Alcohol’s penchant for serious craft and a great story has bred brands with fanatical followings. What can other marketers learn and take back to their own categories? David Volker, Senior Creative Director, offers some pointers.
When you look at the spirits category, there’s a lot to envy: tribal levels of loyal follows. An artistic playground for groundbreaking design. Consumers willing to pay premium prices with an insatiable appetite for the new. And a multitude of usage occasions that we seem to partake in, and iterate on, annually. Spirits brands are ones that create cultural conversation, get endorsed by the A-list and tap into our inherent desires with the twist of a cap, pop of a cork or psssssssch of a tab. These are brands with staying power.
In my career, I’ve worked on a multitude of brands in the wine, beer and spirits space, but I’ve also led creative teams for brands in sectors like food, grooming and hygiene. Sure, they don’t carry the inherent exoticism and promise of adventure that a bottle of bourbon does, but they can still create a sense of fandom. Whether it’s a snack cracker or a men’s razor, I’ve worked to bring the same methods to all of these offerings—the creative strategies that take brands from ordinary to obsessed-over. After all, those brands’ marketers want cult status too, right?
The Secret Sauce of Spirits Brands
Find Your Anchor, but Don’t Let it Drown You
No matter the category, it’s important to give consumers enough visual fodder to look like you belong in the aisle and gain their trust. But you also want to serve a dose of new and different to drive trial and, ultimately, selection. One could argue designing alcohol brands is easy. The anchors are so strong in each category, it’s easy to pop up overnight and fit right in. At LPK, we think of anchors as category cues, visual and verbal, that signal familiarity and credibility. For instance: blue and silver = light beer. Serif fonts, batch numbers and craft paper = whiskey. Sleek, sans-serif type, poppy colors and tall bottles = vodka. This makes for a good-looking aisle, but also a sea of sameness.
No matter the category, make use of anchors on pack, in signage and beyond. But, be sure you express what sets you apart, too. When we developed new brands for Beam Suntory, it was an exercise in distinction: Jim Beam Distiller’s Masterpiece capitalized on the rare and bespoke—from its unusual, badge-like bottle shape to silken ribbon and wax seal. Meanwhile, Devil’s Cut, using the last drops extracted from the barrel, told a flavor story unlike anything else in the aisle.

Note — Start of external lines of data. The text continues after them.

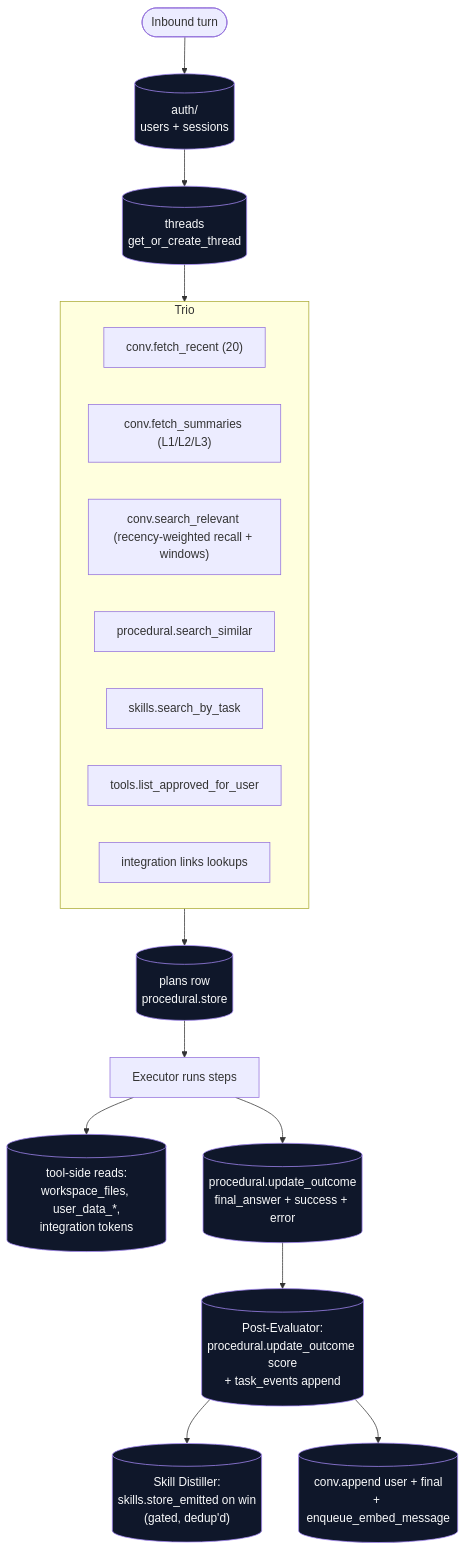
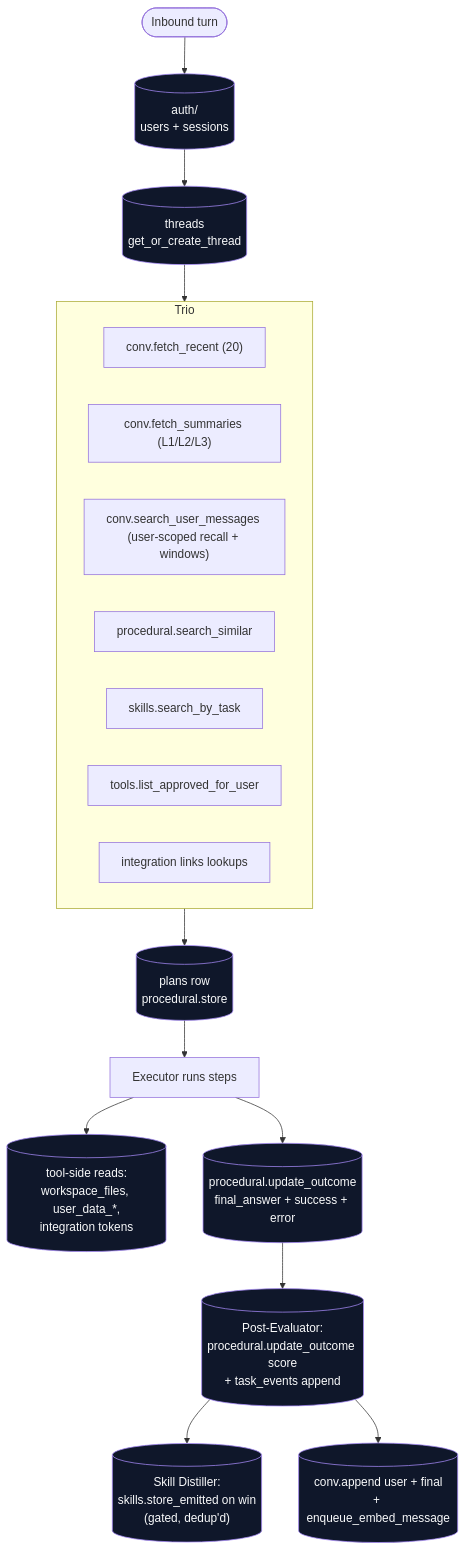
The diagram in src/wolfpaw/memory/README.md (wolfpaw-ai/WolfPaw), drawn with Mermaid before and after one commit. The commit also changed other lines of this file and 9 other files, not shown here.

````diff
--- a/src/wolfpaw/memory/README.md
+++ b/src/wolfpaw/memory/README.md
@@ -19,28 +19,28 @@
 ```mermaid
 flowchart TD
     Turn([Inbound turn])
     Turn --> Auth[("auth/<br/>users + sessions")]
     Auth --> Thread[("threads<br/>get_or_create_thread")]
     Thread --> Trio[Three reads in one acquire from PlannerAgent]
 
     subgraph Trio
         T1["conv.fetch_recent (20)"]
         T2["conv.fetch_summaries (L1/L2/L3)"]
-        T3["conv.search_relevant (recency-weighted recall + windows)"]
+        T3["conv.search_user_messages (user-scoped recall + windows)"]
         T4["procedural.search_similar"]
         T5["skills.search_by_task"]
         T6["tools.list_approved_for_user"]
         T7["integration links lookups"]
     end
 
     Trio --> PlanRow[("plans row<br/>procedural.store")]
     PlanRow --> Exec[Executor runs steps]
     Exec --> ToolReads[("tool-side reads:<br/>workspace_files, user_data_*,<br/>integration tokens")]
     Exec --> Update[("procedural.update_outcome<br/>final_answer + success + error")]
     Update --> Score[("Post-Evaluator:<br/>procedural.update_outcome score<br/>+ task_events append")]
     Score --> Maybe[("Skill Distiller:<br/>skills.store_emitted on win<br/>(gated, dedup'd)")]
     Score --> Persist[("conv.append user + final<br/>+ enqueue_embed_message")]
 
     classDef pg fill:#0f172a,stroke:#a78bfa,color:#f9fafb;
     class Auth,Thread,PlanRow,ToolReads,Update,Score,Maybe,Persist pg;
 ```
````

“I’d love to know how many wine, beer and spirits brands boast to be ‘the world’s finest.’ Dig deeper.”
Make a Better RTB
In any category, be wary of redundancy. I’d love to know how many wine, beer and spirits brands boast to be “the world’s finest.” Dig deeper. Find a real, true and differentiating reason to believe (RTB) that leads back to you—and you alone. You’re not getting incremental growth or a new audience’s attention by rehashing the same overused claims to a new generation of consumers.
Focus on great storytelling like we did for Booker’s Bourbon, using anecdotes about founder Booker Noe—the guy who coined the term “small batch”—to give the brand heart and soul. Or take New Riff Distilling, a brand we developed around the tension of old and new, heritage and innovation, to activate its positioning: A new riff on an old tradition.
Competition Brings Clarity
One of the most admirable qualities of the spirits category is its confidence in understanding the consumer. These brands know exactly who they’re talking to. More than any other category I’ve worked on, they are laser-focused on who their consumer is and what they stand for. I’ve often thought about why that is. And the best conclusion I can come up with is: choice.
“Even if you’re mass, think niche.”
The liquor store has three-dozen bourbons to choose from, but walk down the razor aisle, and you’ll find two or three. Of course, there is some variation and nuance within each of those three, but it’s a fundamentally different exercise in selection. That can leave a brand trying to be everything to everybody; fighting for the attention of targets as disparate as Peter, 46, a settled father of two, and Tim, 18, uninsured and unsure of what he wants to do next. When you’re one of 30 brands on shelf, you know your role and your audience. When you’re one of three, things can get murky, stale and broad. The competition brings clarity.
My advice? Even if you’re mass, think niche. Get to know your design target like they are a member of your own family. Strive for the kind of consumer clarity and conviction that alcohol brands have. It’s this obsession with the consumer that will compel them to obsess right back.